Teaching Comparative Government and Politics

Friday, December 08, 2017

Social Mobility in the UK

It appears that inequality in the UK, like that in the USA, is growing, and that government efforts to stem the growing divide are now a political issue. Has it always been so?

Social mobility board quits over lack of progress
All four members of the board of the government's Social Mobility Commission have stood down in protest at the lack of progress towards a "fairer Britain".

Ex-Labour minister Alan Milburn, who chairs the commission, said he had "little hope" the current government could make the "necessary" progress.

The government was too focused on Brexit to deal with the issue, he said.

The government said Mr Milburn's term had come to an end and it had already decided to get some "fresh blood" in.

The commission is charged with monitoring the government's progress in "freeing children from poverty and ensuring everyone has the opportunity to fulfil their potential"…

In a report published last week, the commission said economic, social and local divisions laid bare by the Brexit vote needed to be addressed to prevent a rise in far right or hard left extremism…

The process of appointing a new chairperson and commissioners would begin as soon as possible, [the government] added…

Shadow cabinet office minister Jon Trickett said the resignations came as "no surprise".

"As inequality has grown under the Tories, social mobility has totally stalled," he said.

"How well people do in life is still based on class background rather than on talent or effort."

Analysis by BBC political correspondent Jonathan Blake

Sour grapes? Political point scoring?

Neither, according to the former Labour minister and his colleagues on the board who include a former Conservative education secretary.

Their frustration demonstrates the extent to which Brexit is all-consuming for the government.

Leaving the EU is taking up so much time, energy and effort that there is little capacity for anything else to get done.

Even on an issue which is a personal priority for the prime minister.
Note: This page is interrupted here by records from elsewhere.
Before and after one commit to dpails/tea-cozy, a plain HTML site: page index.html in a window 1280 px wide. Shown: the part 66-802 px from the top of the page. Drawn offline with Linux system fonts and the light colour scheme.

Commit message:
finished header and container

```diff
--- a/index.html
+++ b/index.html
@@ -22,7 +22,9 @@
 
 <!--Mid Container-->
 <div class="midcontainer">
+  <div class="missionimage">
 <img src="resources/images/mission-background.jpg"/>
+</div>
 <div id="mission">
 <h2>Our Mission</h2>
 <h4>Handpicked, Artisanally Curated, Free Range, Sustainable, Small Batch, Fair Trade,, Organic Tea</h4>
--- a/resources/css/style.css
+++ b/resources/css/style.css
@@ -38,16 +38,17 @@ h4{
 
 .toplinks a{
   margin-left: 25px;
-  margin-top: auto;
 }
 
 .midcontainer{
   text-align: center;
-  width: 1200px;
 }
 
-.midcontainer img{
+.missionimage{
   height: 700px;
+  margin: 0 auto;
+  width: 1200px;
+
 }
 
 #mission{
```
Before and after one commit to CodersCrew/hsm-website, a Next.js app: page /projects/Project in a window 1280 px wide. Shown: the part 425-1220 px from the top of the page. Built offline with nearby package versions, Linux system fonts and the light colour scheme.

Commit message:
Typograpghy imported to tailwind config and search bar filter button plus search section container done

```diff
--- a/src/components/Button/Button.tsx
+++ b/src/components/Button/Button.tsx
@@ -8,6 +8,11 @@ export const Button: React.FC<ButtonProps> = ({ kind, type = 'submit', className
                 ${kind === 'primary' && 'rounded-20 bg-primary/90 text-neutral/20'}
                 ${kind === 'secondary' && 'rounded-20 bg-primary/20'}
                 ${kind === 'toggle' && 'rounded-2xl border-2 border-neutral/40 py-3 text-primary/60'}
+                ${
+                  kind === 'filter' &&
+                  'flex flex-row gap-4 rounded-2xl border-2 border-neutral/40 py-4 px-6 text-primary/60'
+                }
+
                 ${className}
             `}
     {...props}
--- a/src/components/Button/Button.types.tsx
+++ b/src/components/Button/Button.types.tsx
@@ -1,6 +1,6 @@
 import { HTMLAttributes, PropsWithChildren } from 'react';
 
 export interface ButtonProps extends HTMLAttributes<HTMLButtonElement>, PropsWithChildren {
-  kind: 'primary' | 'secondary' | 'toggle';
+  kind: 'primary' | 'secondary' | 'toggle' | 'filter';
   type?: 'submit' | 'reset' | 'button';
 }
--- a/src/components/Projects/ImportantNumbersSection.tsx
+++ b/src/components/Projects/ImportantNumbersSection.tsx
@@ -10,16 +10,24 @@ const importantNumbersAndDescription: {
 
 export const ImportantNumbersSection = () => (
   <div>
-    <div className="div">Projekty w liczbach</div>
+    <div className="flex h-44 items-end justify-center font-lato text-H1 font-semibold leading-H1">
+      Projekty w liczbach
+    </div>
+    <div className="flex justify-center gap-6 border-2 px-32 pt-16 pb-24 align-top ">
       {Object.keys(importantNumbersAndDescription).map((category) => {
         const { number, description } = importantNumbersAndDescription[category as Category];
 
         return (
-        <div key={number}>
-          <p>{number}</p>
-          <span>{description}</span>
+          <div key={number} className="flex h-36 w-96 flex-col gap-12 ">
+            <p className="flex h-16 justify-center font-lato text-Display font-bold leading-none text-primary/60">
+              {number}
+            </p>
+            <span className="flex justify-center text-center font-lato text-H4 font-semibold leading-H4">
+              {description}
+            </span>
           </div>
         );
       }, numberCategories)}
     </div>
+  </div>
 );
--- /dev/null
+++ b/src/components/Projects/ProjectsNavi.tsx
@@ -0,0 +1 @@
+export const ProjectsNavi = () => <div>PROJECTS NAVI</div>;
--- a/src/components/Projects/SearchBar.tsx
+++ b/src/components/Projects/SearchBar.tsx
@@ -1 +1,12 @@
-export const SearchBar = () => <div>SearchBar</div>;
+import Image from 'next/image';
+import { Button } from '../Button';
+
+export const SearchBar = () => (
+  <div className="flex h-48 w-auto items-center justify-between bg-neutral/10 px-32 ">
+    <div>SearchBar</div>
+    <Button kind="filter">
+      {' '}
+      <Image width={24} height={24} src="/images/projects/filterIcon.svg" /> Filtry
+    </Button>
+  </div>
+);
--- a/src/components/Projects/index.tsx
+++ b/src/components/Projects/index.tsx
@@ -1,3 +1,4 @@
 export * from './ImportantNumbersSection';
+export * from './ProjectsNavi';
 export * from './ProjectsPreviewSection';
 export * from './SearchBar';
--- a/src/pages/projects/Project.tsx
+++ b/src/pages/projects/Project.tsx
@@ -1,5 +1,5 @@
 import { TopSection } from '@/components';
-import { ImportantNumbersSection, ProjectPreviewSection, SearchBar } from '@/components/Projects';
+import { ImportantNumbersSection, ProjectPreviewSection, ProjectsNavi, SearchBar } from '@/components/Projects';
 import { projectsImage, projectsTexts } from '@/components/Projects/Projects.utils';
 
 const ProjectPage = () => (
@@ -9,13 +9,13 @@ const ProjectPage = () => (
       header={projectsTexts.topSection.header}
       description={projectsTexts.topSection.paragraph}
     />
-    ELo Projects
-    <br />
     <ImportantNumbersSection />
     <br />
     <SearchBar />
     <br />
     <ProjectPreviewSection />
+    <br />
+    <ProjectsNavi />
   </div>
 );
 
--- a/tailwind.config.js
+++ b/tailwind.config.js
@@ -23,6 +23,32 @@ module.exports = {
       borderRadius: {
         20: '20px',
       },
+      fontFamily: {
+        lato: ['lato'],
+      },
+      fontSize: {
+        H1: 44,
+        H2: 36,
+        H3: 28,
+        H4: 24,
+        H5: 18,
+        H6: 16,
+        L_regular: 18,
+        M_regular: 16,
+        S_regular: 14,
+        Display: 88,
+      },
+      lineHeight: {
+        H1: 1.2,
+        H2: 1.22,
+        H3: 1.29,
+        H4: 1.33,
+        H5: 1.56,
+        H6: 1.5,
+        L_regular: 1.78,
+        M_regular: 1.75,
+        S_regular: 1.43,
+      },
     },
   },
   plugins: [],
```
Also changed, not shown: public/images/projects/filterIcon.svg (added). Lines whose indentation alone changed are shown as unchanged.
Teaching Comparative blog entries are indexed. Use the search box to look for country names or concept labels attached to each entry.

Just The Facts! 2nd edition is a concise guide to concepts, terminology, and examples that will appear on May's exam.

Just The Facts! is available. Order HERE.

Amazon's customers gave this book a 5-star rating.

Labels: , , ,


Post a Comment

Links to this post:

Create a Link

<< Home